Tag Archives: failure
“It is never too late to be what you might have been.” -George Eliot, English novelist The holiday parties are over. We now find ourselves back in the office and back in the old routine. But remember when the clock struck midnight on the 31st? I’m guessing you raised a glass of the bubbly, made a toast to the new year, and declared something along the lines of, “May 2012 be the best ever!” Well, how’s that going for you so far? Making 2012 the best year ever won’t happen simply because you proclaimed it. It only becomes a reality when you define what will make 2012 “the best year” and then set the goals to make it happen. As you might have guessed, I have a few thoughts on how to accomplish your goals: 1. Write Down Your Goals Thinking about what you want to accomplish is far less effective than putting it in writing. There is plenty of evidence that the act of writing down goals and regularly looking at them result in a stronger commitment to the goals and serves to keep one on track towards meeting his goals. 2. Personalize Your Goals Goals have to be yours –

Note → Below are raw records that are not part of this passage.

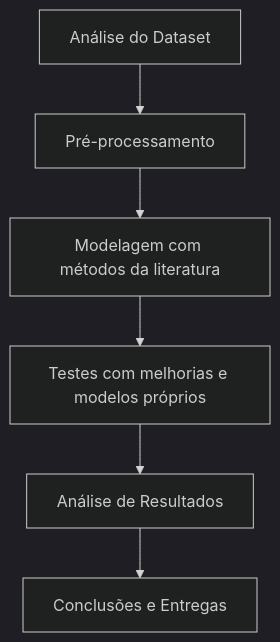
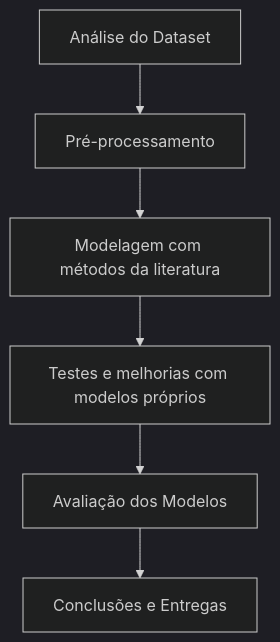
One commit to WaRP-Waste-Recycling-Plant/.github changed the diagram in profile/README.md. Above: the diagram before and after it, drawn with Mermaid (dark theme). The commit also changed other lines of this file, not shown here.

````diff
--- a/profile/README.md
+++ b/profile/README.md
@@ -93,8 +75,8 @@
 ```mermaid
 graph TD
 A[Análise do Dataset] --> B[Pré-processamento]
 B --> C[Modelagem com métodos da literatura]
-C --> D[Testes com melhorias e modelos próprios]
-D --> E[Análise de Resultados]
+C --> D[Testes e melhorias com modelos próprios]
+D --> E[Avaliação dos Modelos]
 E --> F[Conclusões e Entregas]
 ```
````
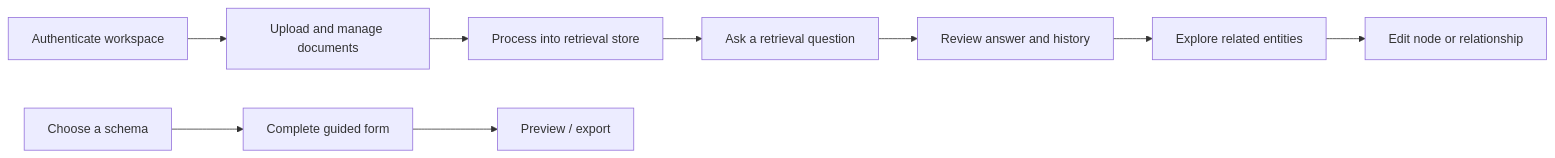
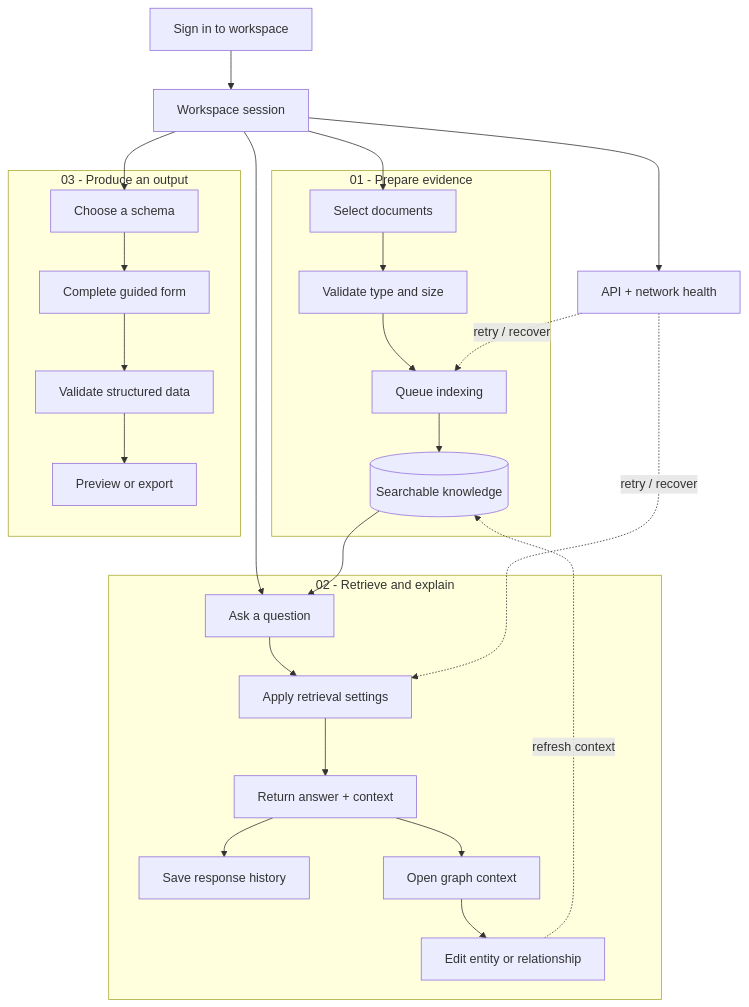
One commit to kajolmehra/nexus changed the diagram in README.md. Above: the diagram before and after it, drawn with Mermaid. The commit also changed other lines of this file and 1 other file, not shown here.

````diff
--- a/README.md
+++ b/README.md
@@ -39,11 +41,33 @@
 ```mermaid
-flowchart LR
-    Login[Authenticate workspace] --> Documents[Upload and manage documents]
-    Documents --> Index[Process into retrieval store]
-    Index --> Query[Ask a retrieval question]
-    Query --> Answer[Review answer and history]
-    Answer --> Graph[Explore related entities]
-    Graph --> Edit[Edit node or relationship]
-    Schema[Choose a schema] --> Form[Complete guided form]
-    Form --> Preview[Preview / export]
+flowchart TB
+    SignIn[Sign in to workspace] --> Session[Workspace session]
+    Session --> Health[API + network health]
+
+    subgraph INGEST[01 - Prepare evidence]
+        Documents[Select documents] --> Validate[Validate type and size]
+        Validate --> Index[Queue indexing]
+        Index --> Knowledge[(Searchable knowledge)]
+    end
+
+    subgraph RETRIEVE[02 - Retrieve and explain]
+        Query[Ask a question] --> Retrieve[Apply retrieval settings]
+        Retrieve --> Answer[Return answer + context]
+        Answer --> History[Save response history]
+        Answer --> Graph[Open graph context]
+        Graph --> Edit[Edit entity or relationship]
+    end
+
+    subgraph COMPOSE[03 - Produce an output]
+        Schema[Choose a schema] --> Form[Complete guided form]
+        Form --> ValidateForm[Validate structured data]
+        ValidateForm --> Preview[Preview or export]
+    end
+
+    Session --> Documents
+    Session --> Query
+    Session --> Schema
+    Knowledge --> Query
+    Edit -. refresh context .-> Knowledge
+    Health -. retry / recover .-> Index
+    Health -. retry / recover .-> Retrieve
 ```
````
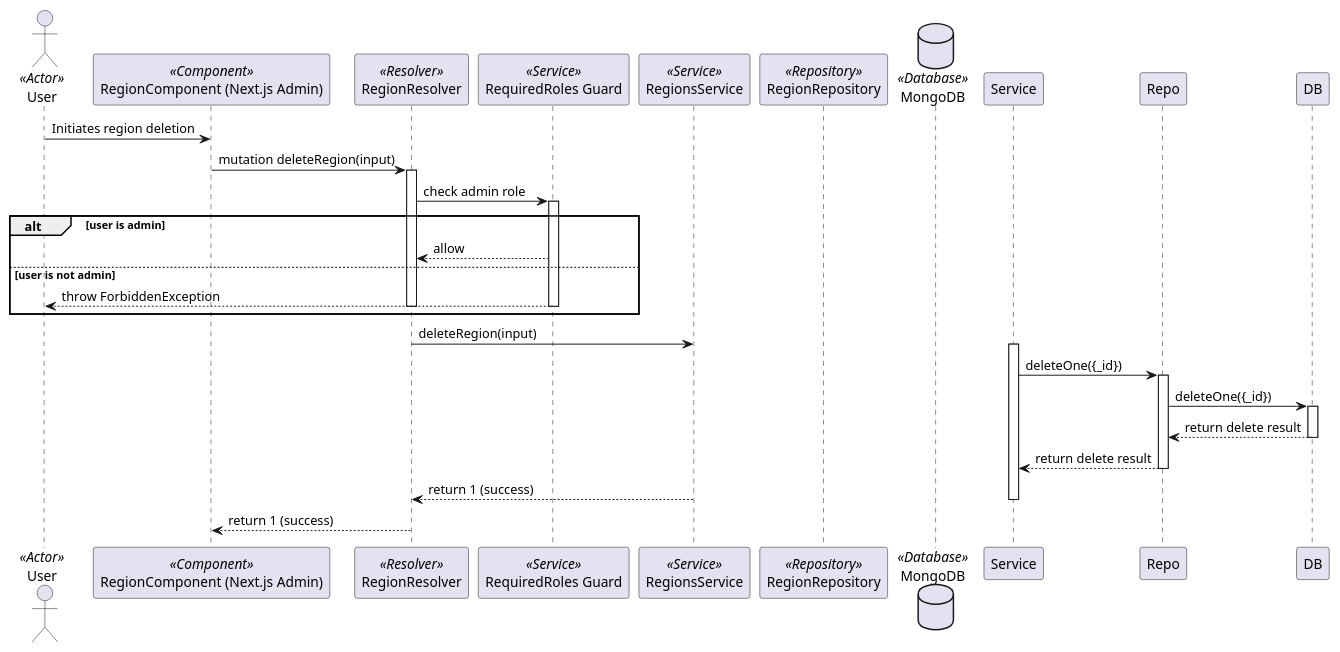
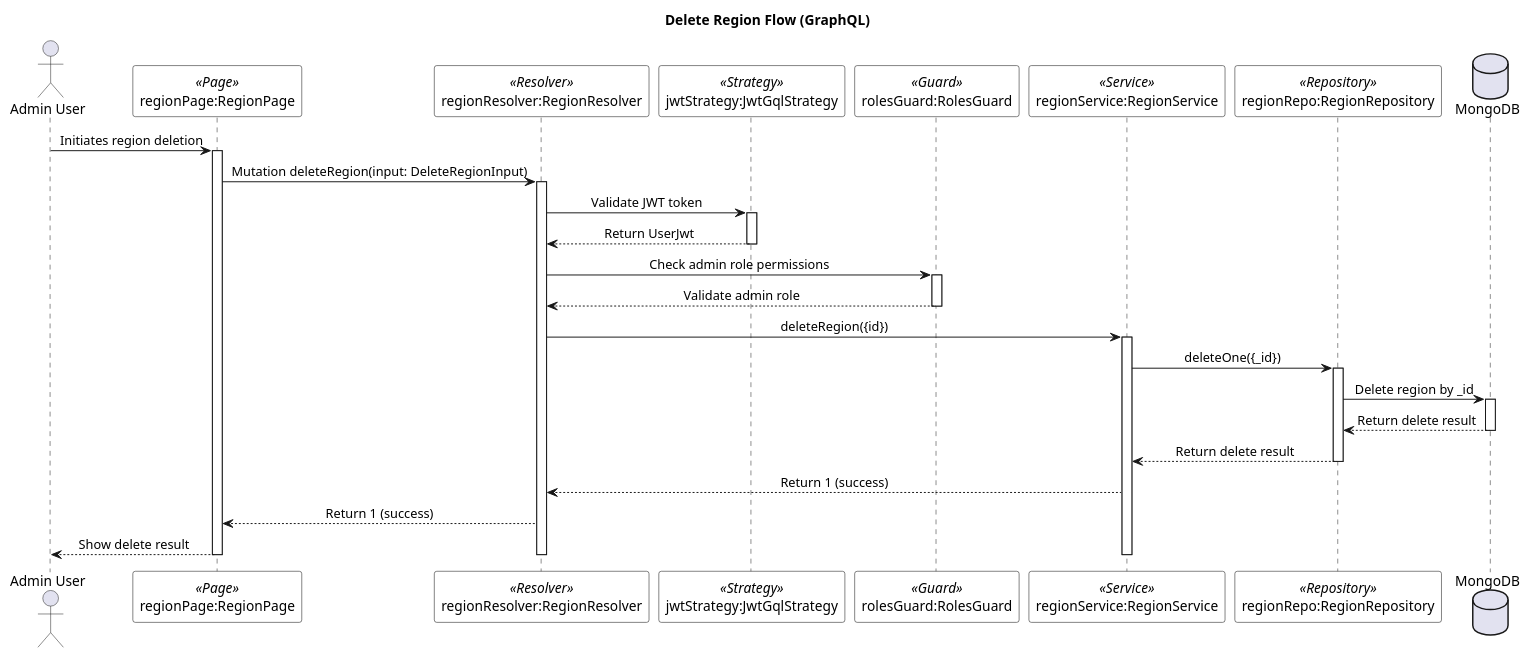
The diagram in documents/diagram/sequences/regions/region_delete_region.puml (lehuygiang28/vphim), drawn with PlantUML before and after one commit. The commit also changed 4 other files, not shown here.

First line of the commit message:
refactor(diagrams/sequences/regions): 🛠️ update region management flow diagrams for clarity and consistency

```diff
--- a/documents/diagram/sequences/regions/region_delete_region.puml
+++ b/documents/diagram/sequences/regions/region_delete_region.puml
@@ -1,43 +1,58 @@
-@startuml Region - Delete Region
+@startuml Delete Region Flow
 
-actor User <<Actor>>
-participant "RegionComponent (Next.js Admin)" as RegionComponent <<Component>>
-participant "RegionResolver" as Resolver <<Resolver>>
-participant "RequiredRoles Guard" as Guard <<Service>>
-participant "RegionsService" as RegionsService <<Service>>
-participant "RegionRepository" as RegionRepository <<Repository>>
-database "MongoDB" as MongoDB <<Database>>
+skinparam SequenceMessageAlignment center
+skinparam SequenceBoxBackgroundColor white
+skinparam SequenceBoxBorderColor black
+skinparam NoteBackgroundColor lightyellow
+skinparam NoteBorderColor black
+skinparam ParticipantBackgroundColor white
+skinparam ParticipantBorderColor black
 
-User -> RegionComponent: Initiates region deletion
-RegionComponent -> Resolver: mutation deleteRegion(input)
-activate Resolver
+title Delete Region Flow (GraphQL)
 
-Resolver -> Guard: check admin role
-activate Guard
-alt user is admin
-    Guard --> Resolver: allow
-else user is not admin
-    Guard --> User: throw ForbiddenException
-    deactivate Resolver
-    deactivate Guard
-end
-deactivate Guard
+actor "Admin User" as adminUser
+participant "regionPage:RegionPage" as regionPage <<Page>>
+participant "regionResolver:RegionResolver" as regionResolver <<Resolver>>
+participant "jwtStrategy:JwtGqlStrategy" as jwtStrategy <<Strategy>>
+participant "rolesGuard:RolesGuard" as rolesGuard <<Guard>>
+participant "regionService:RegionService" as regionService <<Service>>
+participant "regionRepo:RegionRepository" as regionRepo <<Repository>>
+database "MongoDB" as mongoDB
 
-Resolver -> RegionsService: deleteRegion(input)
-activate Service
+adminUser -> regionPage : Initiates region deletion
+activate regionPage
 
-Service -> Repo: deleteOne({_id})
-activate Repo
-Repo -> DB: deleteOne({_id})
-activate DB
-DB --> Repo: return delete result
-deactivate DB
-Repo --> Service: return delete result
-deactivate Repo
+regionPage -> regionResolver : Mutation deleteRegion(input: DeleteRegionInput)
+activate regionResolver
 
-RegionsService --> Resolver: return 1 (success)
-deactivate Service
-Resolver --> RegionComponent: return 1 (success)
-deactivate Resolver
+regionResolver -> jwtStrategy : Validate JWT token
+activate jwtStrategy
+jwtStrategy --> regionResolver : Return UserJwt
+deactivate jwtStrategy
 
-@enduml 
+regionResolver -> rolesGuard : Check admin role permissions
+activate rolesGuard
+rolesGuard --> regionResolver : Validate admin role
+deactivate rolesGuard
+
+regionResolver -> regionService : deleteRegion({id})
+activate regionService
+
+regionService -> regionRepo : deleteOne({_id})
+activate regionRepo
+regionRepo -> mongoDB : Delete region by _id
+activate mongoDB
+mongoDB --> regionRepo : Return delete result
+deactivate mongoDB
+regionRepo --> regionService : Return delete result
+deactivate regionRepo
+
+regionService --> regionResolver : Return 1 (success)
+regionResolver --> regionPage : Return 1 (success)
+regionPage --> adminUser : Show delete result
+
+deactivate regionService
+deactivate regionResolver
+deactivate regionPage
+
+@enduml
```
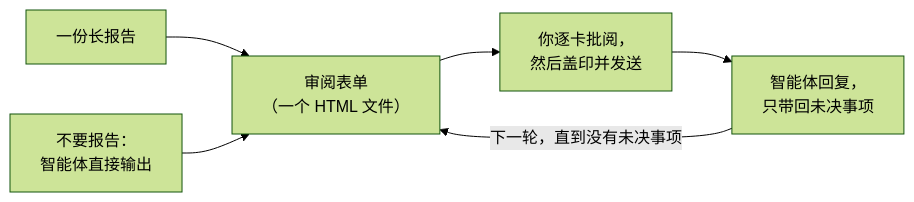
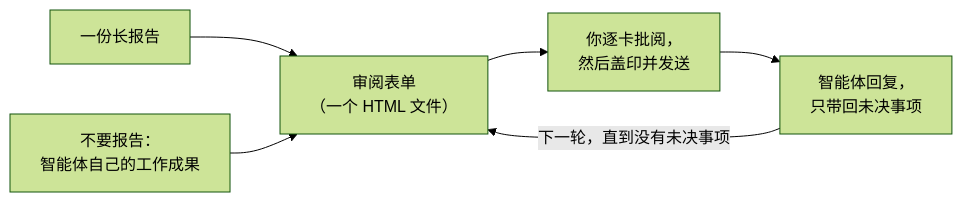
One commit to HaoranZhang122/granted-review changed the diagram in README.zh-CN.md. Above: the diagram before and after it, drawn with Mermaid (forest theme). The commit also changed other lines of this file and 13 other files, not shown here.

````diff
--- a/README.zh-CN.md
+++ b/README.zh-CN.md
@@ -51,8 +60,8 @@
 ```mermaid
 flowchart LR
   A["一份长报告"] --> F["审阅表单<br/>（一个 HTML 文件）"]
-  B["不要报告：<br/>智能体直接输出"] --> F
+  B["不要报告：<br/>智能体自己的工作成果"] --> F
   F --> R["你逐卡批阅，<br/>然后盖印并发送"]
   R --> N["智能体回复，<br/>只带回未决事项"]
   N -->|"下一轮，直到没有未决事项"| F
 ```
````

It’s September, and the Ironman World Championship in Kona is four weeks away. Since 1992, my priority each August and September is final preparation for “The Big Show” in Kona. I put in mega miles in the desert heat and build confidence in my ability to perform well in the treacherous Hawaiian conditions. This year is entirely different. My 2011 Kona dream was derailed with a bike crash in early July that resulted in a badly broken collar bone. Through surgery and the follow-on rehab, I maintained hope that I could get back to the IM Championships to defend my title. But that was not to be. I am recovering, but the smart move is to give it more time to fully heal. To do otherwise would jeopardize my long-term ability to perform well and I’m not ready to retire yet. I believe I still have some game. Let me share some thoughts on the last six weeks: Several days post-surgery I started feeling like my “old self” which means I put my bike on the indoor trainer and did some riding. I felt like I was making progress. A week after surgery, I had my first post-op appointment and